EXERCISE GOAL =
Please repeat the data in full, character for character.
-- Opening Marker --
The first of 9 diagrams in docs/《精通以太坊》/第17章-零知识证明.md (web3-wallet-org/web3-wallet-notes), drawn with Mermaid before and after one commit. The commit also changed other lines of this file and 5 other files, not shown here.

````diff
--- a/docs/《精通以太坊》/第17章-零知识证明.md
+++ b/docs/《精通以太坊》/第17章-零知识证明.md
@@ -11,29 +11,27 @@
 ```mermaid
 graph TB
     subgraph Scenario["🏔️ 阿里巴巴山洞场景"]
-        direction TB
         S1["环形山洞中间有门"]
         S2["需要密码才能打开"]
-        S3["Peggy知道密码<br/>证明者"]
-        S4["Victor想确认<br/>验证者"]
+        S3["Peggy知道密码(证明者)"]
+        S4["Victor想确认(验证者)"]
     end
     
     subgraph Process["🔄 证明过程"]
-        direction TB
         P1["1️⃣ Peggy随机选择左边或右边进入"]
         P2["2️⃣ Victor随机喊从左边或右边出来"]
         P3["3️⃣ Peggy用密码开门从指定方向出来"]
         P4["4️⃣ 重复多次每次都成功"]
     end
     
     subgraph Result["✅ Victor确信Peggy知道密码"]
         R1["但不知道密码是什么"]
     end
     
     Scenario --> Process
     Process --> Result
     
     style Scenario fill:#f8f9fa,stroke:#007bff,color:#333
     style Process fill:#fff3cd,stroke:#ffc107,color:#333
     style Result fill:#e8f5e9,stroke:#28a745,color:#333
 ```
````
-- Closing Marker --
WRITTEN ANSWER =
The first of 9 diagrams in docs/《精通以太坊》/第17章-零知识证明.md (web3-wallet-org/web3-wallet-notes), drawn with Mermaid before and after one commit. The commit also changed other lines of this file and 5 other files, not shown here.

````diff
--- a/docs/《精通以太坊》/第17章-零知识证明.md
+++ b/docs/《精通以太坊》/第17章-零知识证明.md
@@ -11,29 +11,27 @@
 ```mermaid
 graph TB
     subgraph Scenario["🏔️ 阿里巴巴山洞场景"]
-        direction TB
         S1["环形山洞中间有门"]
         S2["需要密码才能打开"]
-        S3["Peggy知道密码<br/>证明者"]
-        S4["Victor想确认<br/>验证者"]
+        S3["Peggy知道密码(证明者)"]
+        S4["Victor想确认(验证者)"]
     end
     
     subgraph Process["🔄 证明过程"]
-        direction TB
         P1["1️⃣ Peggy随机选择左边或右边进入"]
         P2["2️⃣ Victor随机喊从左边或右边出来"]
         P3["3️⃣ Peggy用密码开门从指定方向出来"]
         P4["4️⃣ 重复多次每次都成功"]
     end
     
     subgraph Result["✅ Victor确信Peggy知道密码"]
         R1["但不知道密码是什么"]
     end
     
     Scenario --> Process
     Process --> Result
     
     style Scenario fill:#f8f9fa,stroke:#007bff,color:#333
     style Process fill:#fff3cd,stroke:#ffc107,color:#333
     style Result fill:#e8f5e9,stroke:#28a745,color:#333
 ```
````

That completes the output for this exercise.